[11] Q. Zhang, H. Takesue, T. Honjo, K. Wen, T. Hirohata, M. Suyama, Y. Takiguchi, H. Kamada, Y. Tokura, O. Tadanaga, Y. Nishida, M. Asobe, and Y. Yamamoto, "Megabits Secure Key Rate Quantum Key Distribution," New J. Phys., Vol. 11, p. 045010, 2009.
[12] N. Namekata, H. Takesue, T. Honjo, Y. Tokura, and S. Inoue, "High-rate Quantum Key Distribution over 100 km Using Ultra-low-noise, 2-GHz Sinusoidally Gated InGaAs/InP Avalanche Photodiodes," Opt. Express, Vol. 19, No. 11, pp. 10632−10639, 2011.
[13] H. Shibata, "Superconducting Single-photon Detectors," NTT Technical Review, Vol. 9, No. 9, 2011.
[14] H. Takesue, "Quantum Communication Using Entangled Photon Pairs..Toward Quantum Repeaters," NTT Technical Review, Vol. 9, No. 9, 2011.
Yasuhiro Tokura
Executive Manager, Optical Science Laboratory, NTT Basic Research Laboratories.

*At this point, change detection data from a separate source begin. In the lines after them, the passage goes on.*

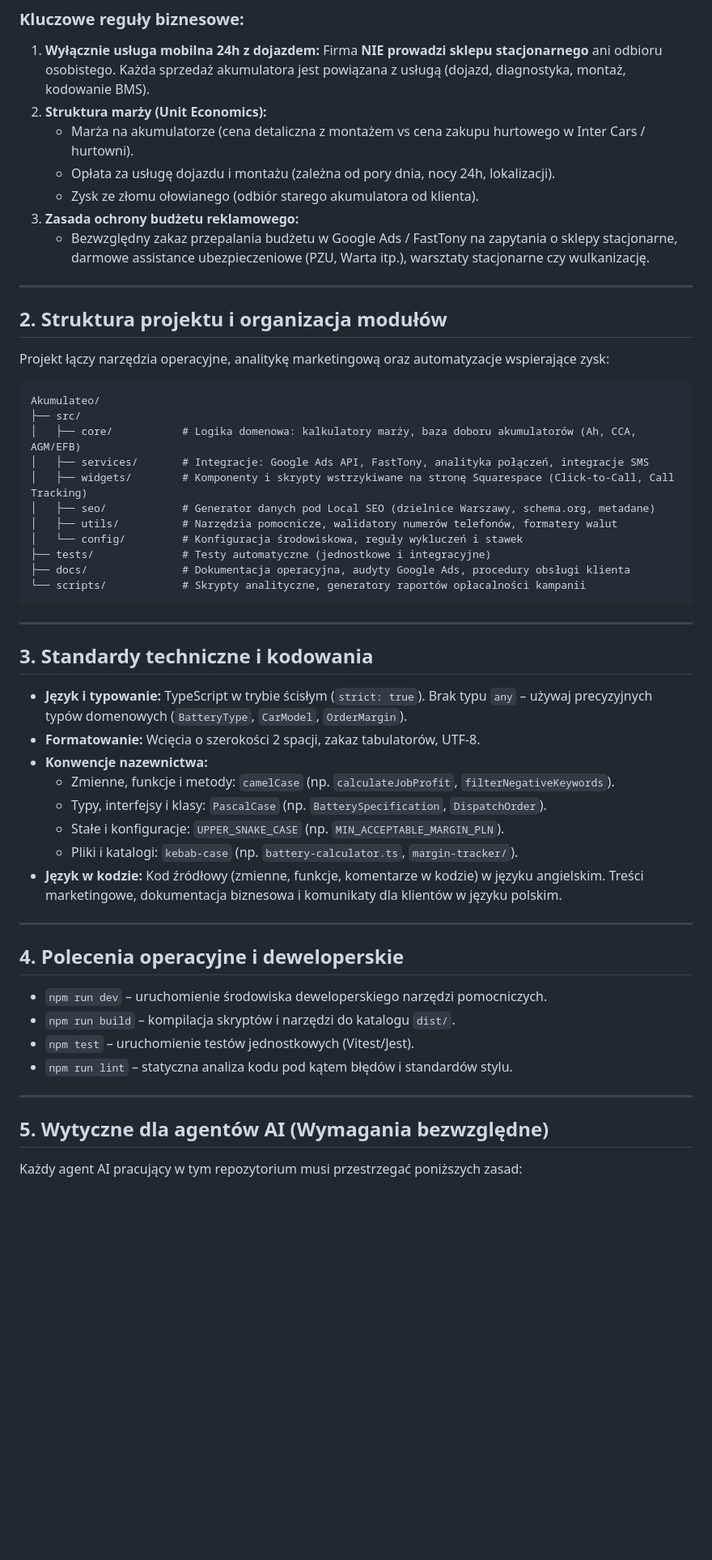
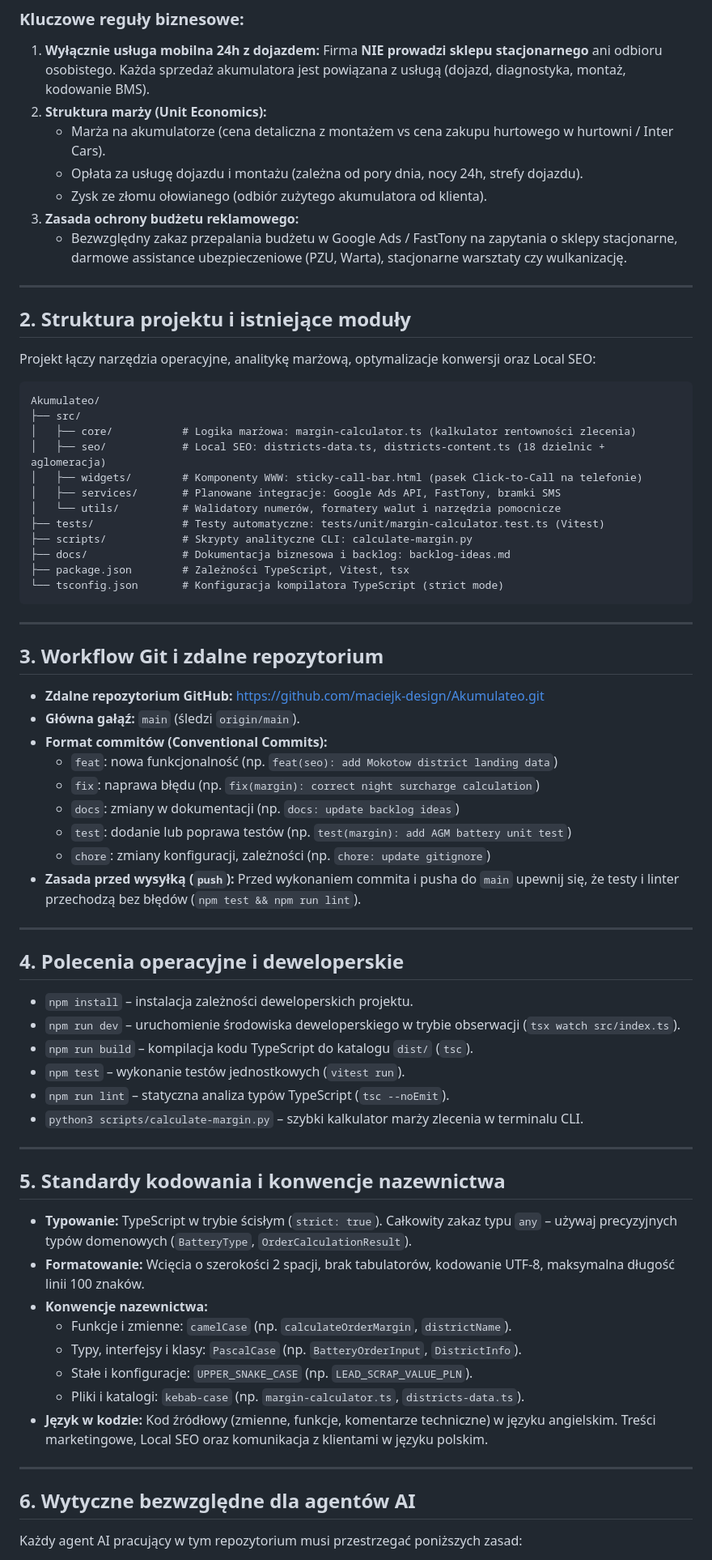
Before and after one commit to maciejk-design/Akumulateo, a Markdown page: AGENTS.md, the part around one of its changes. Shown at 81% size. Drawn GitHub-style; blank space fills up the shorter version.

Commit message:
docs: update AGENTS.md with github workflow, actual modules and commands

````diff
--- a/AGENTS.md
+++ b/AGENTS.md
@@ -15,56 +15,73 @@ Głównym celem tego projektu jest **osiąganie i maksymalizacja zysku z działa
 ### Kluczowe reguły biznesowe:
 1. **Wyłącznie usługa mobilna 24h z dojazdem:** Firma **NIE prowadzi sklepu stacjonarnego** ani odbioru osobistego. Każda sprzedaż akumulatora jest powiązana z usługą (dojazd, diagnostyka, montaż, kodowanie BMS).
 2. **Struktura marży (Unit Economics):**
-   * Marża na akumulatorze (cena detaliczna z montażem vs cena zakupu hurtowego w Inter Cars / hurtowni).
-   * Opłata za usługę dojazdu i montażu (zależna od pory dnia, nocy 24h, lokalizacji).
-   * Zysk ze złomu ołowianego (odbiór starego akumulatora od klienta).
+   * Marża na akumulatorze (cena detaliczna z montażem vs cena zakupu hurtowego w hurtowni / Inter Cars).
+   * Opłata za usługę dojazdu i montażu (zależna od pory dnia, nocy 24h, strefy dojazdu).
+   * Zysk ze złomu ołowianego (odbiór zużytego akumulatora od klienta).
 3. **Zasada ochrony budżetu reklamowego:**
-   * Bezwzględny zakaz przepalania budżetu w Google Ads / FastTony na zapytania o sklepy stacjonarne, darmowe assistance ubezpieczeniowe (PZU, Warta itp.), warsztaty stacjonarne czy wulkanizację.
+   * Bezwzględny zakaz przepalania budżetu w Google Ads / FastTony na zapytania o sklepy stacjonarne, darmowe assistance ubezpieczeniowe (PZU, Warta), stacjonarne warsztaty czy wulkanizację.
 
 ---
 
-## 2. Struktura projektu i organizacja modułów
+## 2. Struktura projektu i istniejące moduły
 
-Projekt łączy narzędzia operacyjne, analitykę marketingową oraz automatyzacje wspierające zysk:
+Projekt łączy narzędzia operacyjne, analitykę marżową, optymalizacje konwersji oraz Local SEO:
 
 ```text
 Akumulateo/
 ├── src/
-│   ├── core/           # Logika domenowa: kalkulatory marży, baza doboru akumulatorów (Ah, CCA, AGM/EFB)
-│   ├── services/       # Integracje: Google Ads API, FastTony, analityka połączeń, integracje SMS
-│   ├── widgets/        # Komponenty i skrypty wstrzykiwane na stronę Squarespace (Click-to-Call, Call Tracking)
-│   ├── seo/            # Generator danych pod Local SEO (dzielnice Warszawy, schema.org, metadane)
-│   ├── utils/          # Narzędzia pomocnicze, walidatory numerów telefonów, formatery walut
-│   └── config/         # Konfiguracja środowiskowa, reguły wykluczeń i stawek
-├── tests/              # Testy automatyczne (jednostkowe i integracyjne)
-├── docs/               # Dokumentacja operacyjna, audyty Google Ads, procedury obsługi klienta
-└── scripts/            # Skrypty analityczne, generatory raportów opłacalności kampanii
+│   ├── core/           # Logika marżowa: margin-calculator.ts (kalkulator rentowności zlecenia)
+│   ├── seo/            # Local SEO: districts-data.ts, districts-content.ts (18 dzielnic + aglomeracja)
+│   ├── widgets/        # Komponenty WWW: sticky-call-bar.html (pasek Click-to-Call na telefonie)
+│   ├── services/       # Planowane integracje: Google Ads API, FastTony, bramki SMS
+│   └── utils/          # Walidatory numerów, formatery walut i narzędzia pomocnicze
+├── tests/              # Testy automatyczne: tests/unit/margin-calculator.test.ts (Vitest)
+├── scripts/            # Skrypty analityczne CLI: calculate-margin.py
+├── docs/               # Dokumentacja biznesowa i backlog: backlog-ideas.md
+├── package.json        # Zależności TypeScript, Vitest, tsx
+└── tsconfig.json       # Konfiguracja kompilatora TypeScript (strict mode)
 ```
 
 ---
 
-## 3. Standardy techniczne i kodowania
+## 3. Workflow Git i zdalne repozytorium
 
-- **Język i typowanie:** TypeScript w trybie ścisłym (`strict: true`). Brak typu `any` – używaj precyzyjnych typów domenowych (`BatteryType`, `CarModel`, `OrderMargin`).
-- **Formatowanie:** Wcięcia o szerokości 2 spacji, zakaz tabulatorów, UTF-8.
-- **Konwencje nazewnictwa:**
-  - Zmienne, funkcje i metody: `camelCase` (np. `calculateJobProfit`, `filterNegativeKeywords`).
-  - Typy, interfejsy i klasy: `PascalCase` (np. `BatterySpecification`, `DispatchOrder`).
-  - Stałe i konfiguracje: `UPPER_SNAKE_CASE` (np. `MIN_ACCEPTABLE_MARGIN_PLN`).
-  - Pliki i katalogi: `kebab-case` (np. `battery-calculator.ts`, `margin-tracker/`).
-- **Język w kodzie:** Kod źródłowy (zmienne, funkcje, komentarze w kodzie) w języku angielskim. Treści marketingowe, dokumentacja biznesowa i komunikaty dla klientów w języku polskim.
+* **Zdalne repozytorium GitHub:** [https://github.com/maciejk-design/Akumulateo.git](https://github.com/maciejk-design/Akumulateo.git)
+* **Główna gałąź:** `main` (śledzi `origin/main`).
+* **Format commitów (Conventional Commits):**
+  - `feat`: nowa funkcjonalność (np. `feat(seo): add Mokotow district landing data`)
+  - `fix`: naprawa błędu (np. `fix(margin): correct night surcharge calculation`)
+  - `docs`: zmiany w dokumentacji (np. `docs: update backlog ideas`)
+  - `test`: dodanie lub poprawa testów (np. `test(margin): add AGM battery unit test`)
+  - `chore`: zmiany konfiguracji, zależności (np. `chore: update gitignore`)
+* **Zasada przed wysyłką (`push`):** Przed wykonaniem commita i pusha do `main` upewnij się, że testy i linter przechodzą bez błędów (`npm test && npm run lint`).
 
 ---
 
 ## 4. Polecenia operacyjne i deweloperskie
 
-- `npm run dev` – uruchomienie środowiska deweloperskiego narzędzi pomocniczych.
-- `npm run build` – kompilacja skryptów i narzędzi do katalogu `dist/`.
-- `npm test` – uruchomienie testów jednostkowych (Vitest/Jest).
-- `npm run lint` – statyczna analiza kodu pod kątem błędów i standardów stylu.
+* `npm install` – instalacja zależności deweloperskich projektu.
+* `npm run dev` – uruchomienie środowiska deweloperskiego w trybie obserwacji (`tsx watch src/index.ts`).
+* `npm run build` – kompilacja kodu TypeScript do katalogu `dist/` (`tsc`).
+* `npm test` – wykonanie testów jednostkowych (`vitest run`).
+* `npm run lint` – statyczna analiza typów TypeScript (`tsc --noEmit`).
+* `python3 scripts/calculate-margin.py` – szybki kalkulator marży zlecenia w terminalu CLI.
 
 ---
 
-## 5. Wytyczne dla agentów AI (Wymagania bezwzględne)
+## 5. Standardy kodowania i konwencje nazewnictwa
+
+- **Typowanie:** TypeScript w trybie ścisłym (`strict: true`). Całkowity zakaz typu `any` – używaj precyzyjnych typów domenowych (`BatteryType`, `OrderCalculationResult`).
+- **Formatowanie:** Wcięcia o szerokości 2 spacji, brak tabulatorów, kodowanie UTF-8, maksymalna długość linii 100 znaków.
+- **Konwencje nazewnictwa:**
+  - Funkcje i zmienne: `camelCase` (np. `calculateOrderMargin`, `districtName`).
+  - Typy, interfejsy i klasy: `PascalCase` (np. `BatteryOrderInput`, `DistrictInfo`).
+  - Stałe i konfiguracje: `UPPER_SNAKE_CASE` (np. `LEAD_SCRAP_VALUE_PLN`).
+  - Pliki i katalogi: `kebab-case` (np. `margin-calculator.ts`, `districts-data.ts`).
+- **Język w kodzie:** Kod źródłowy (zmienne, funkcje, komentarze techniczne) w języku angielskim. Treści marketingowe, Local SEO oraz komunikacja z klientami w języku polskim.
+
+---
+
+## 6. Wytyczne bezwzględne dla agentów AI
 
 Każdy agent AI pracujący w tym repozytorium musi przestrzegać poniższych zasad:
````
Also changed, not shown: other parts of AGENTS.md (+5 -5 lines).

He received the B.S., M.S., and Ph.D. degrees from the University of Tokyo in 1983, 1985, and 1998, respectively. In 1985, he joined NTT Musashino Electrical Communications Laboratories, where he engaged in research on semiconductor nanoscience, quantum transport, and quantum information science. From 1998 to 1999, he was a visiting scientist in the Department of Applied Physics, Technical University of Delft, The Netherlands. Since 2004, he has been the group leader of the Quantum Optical State Control Research Group and a guest professor at Tokyo University of Science. Since 2010, he has also been a guest professor at the National Institute of Informatics.